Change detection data
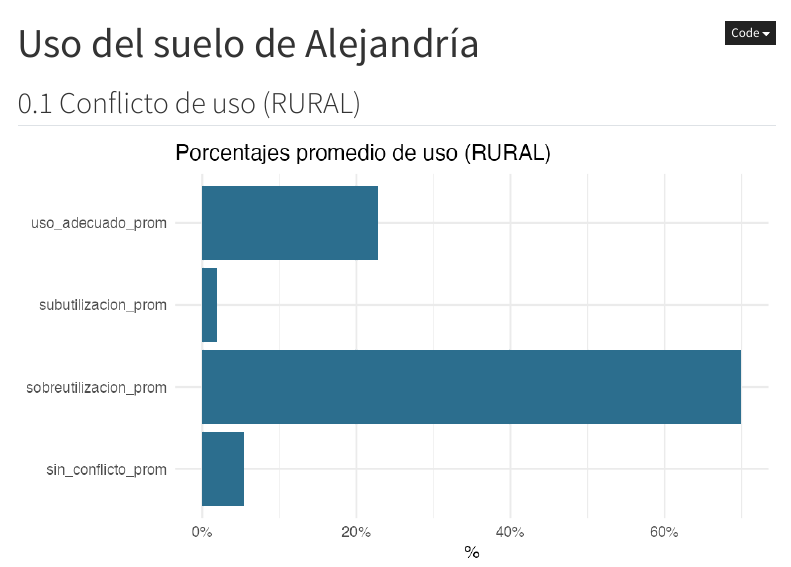
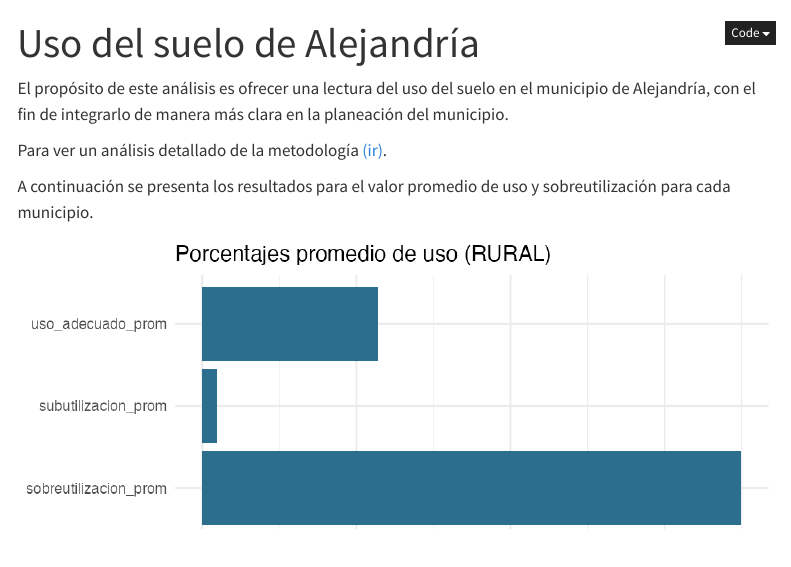
Before and after one commit to eafit-vp-estatutos/municipio-alejandria, a Quarto document (analisis_uso.qmd): the page in a window 1100 px wide, from its top. Rendered offline with R 4.5, knitr and Pandoc in place of Quarto, with nearby package versions; menus at the side of the page are left out.

Commit message:
Actualizar analisis_uso.qmd

```diff
--- a/analisis_uso.qmd
+++ b/analisis_uso.qmd
@@ -17,7 +17,10 @@ params:
 lang: es
 ---
 
+El propósito de este análisis es ofrecer una lectura del uso del suelo en el municipio de Alejandría, con el fin de integrarlo de manera más clara en la planeación del municipio.
 
-## Conflicto de uso (RURAL)
+Para ver un análisis detallado de la metodología [(ir)](https://jcmunozmora.github.io/estatutos_r1_pro/conflicto.html).
+
+A continuación se presenta los resultados para el valor promedio de uso y sobreutilización para cada municipio.
 
 ![](img_r1/conf_porcentajes.png)
```
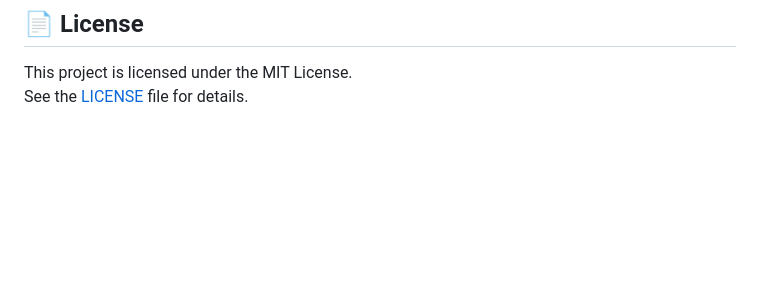
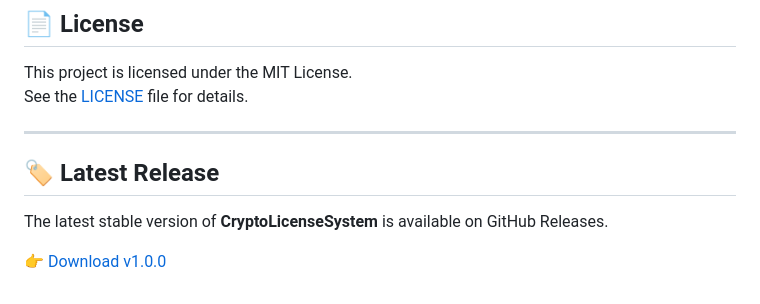
Before and after one commit to ardasmsek58/CryptoLicenseSystem, a Markdown page: README.md, the part around the change. Rendered like a GitHub page; blank space fills up the shorter version.

```diff
--- a/README.md
+++ b/README.md
@@ -135,3 +135,11 @@ GitHub: [ardasmsek58](https://github.com/ardasmsek58)
 
 This project is licensed under the MIT License.
 See the [LICENSE](LICENSE) file for details.
+
+---
+
+## 🏷️ Latest Release
+
+The latest stable version of **CryptoLicenseSystem** is available on GitHub Releases.
+
+👉 [Download v1.0.0](https://github.com/username/repo-name/releases/tag/v1.0.0)
```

▸ Exercise
If an entry contains an image, print the rest of that entry exactly and leave the image out.

▸ Solution for this exercise
Before and after one commit to eafit-vp-estatutos/municipio-alejandria, a Quarto document (analisis_uso.qmd): the page in a window 1100 px wide, from its top. Rendered offline with R 4.5, knitr and Pandoc in place of Quarto, with nearby package versions; menus at the side of the page are left out.

Commit message:
Actualizar analisis_uso.qmd

```diff
--- a/analisis_uso.qmd
+++ b/analisis_uso.qmd
@@ -17,7 +17,10 @@ params:
 lang: es
 ---
 
+El propósito de este análisis es ofrecer una lectura del uso del suelo en el municipio de Alejandría, con el fin de integrarlo de manera más clara en la planeación del municipio.
 
-## Conflicto de uso (RURAL)
+Para ver un análisis detallado de la metodología [(ir)](https://jcmunozmora.github.io/estatutos_r1_pro/conflicto.html).
+
+A continuación se presenta los resultados para el valor promedio de uso y sobreutilización para cada municipio.
 
 ![](img_r1/conf_porcentajes.png)
```
Before and after one commit to ardasmsek58/CryptoLicenseSystem, a Markdown page: README.md, the part around the change. Rendered like a GitHub page; blank space fills up the shorter version.

```diff
--- a/README.md
+++ b/README.md
@@ -135,3 +135,11 @@ GitHub: [ardasmsek58](https://github.com/ardasmsek58)
 
 This project is licensed under the MIT License.
 See the [LICENSE](LICENSE) file for details.
+
+---
+
+## 🏷️ Latest Release
+
+The latest stable version of **CryptoLicenseSystem** is available on GitHub Releases.
+
+👉 [Download v1.0.0](https://github.com/username/repo-name/releases/tag/v1.0.0)
```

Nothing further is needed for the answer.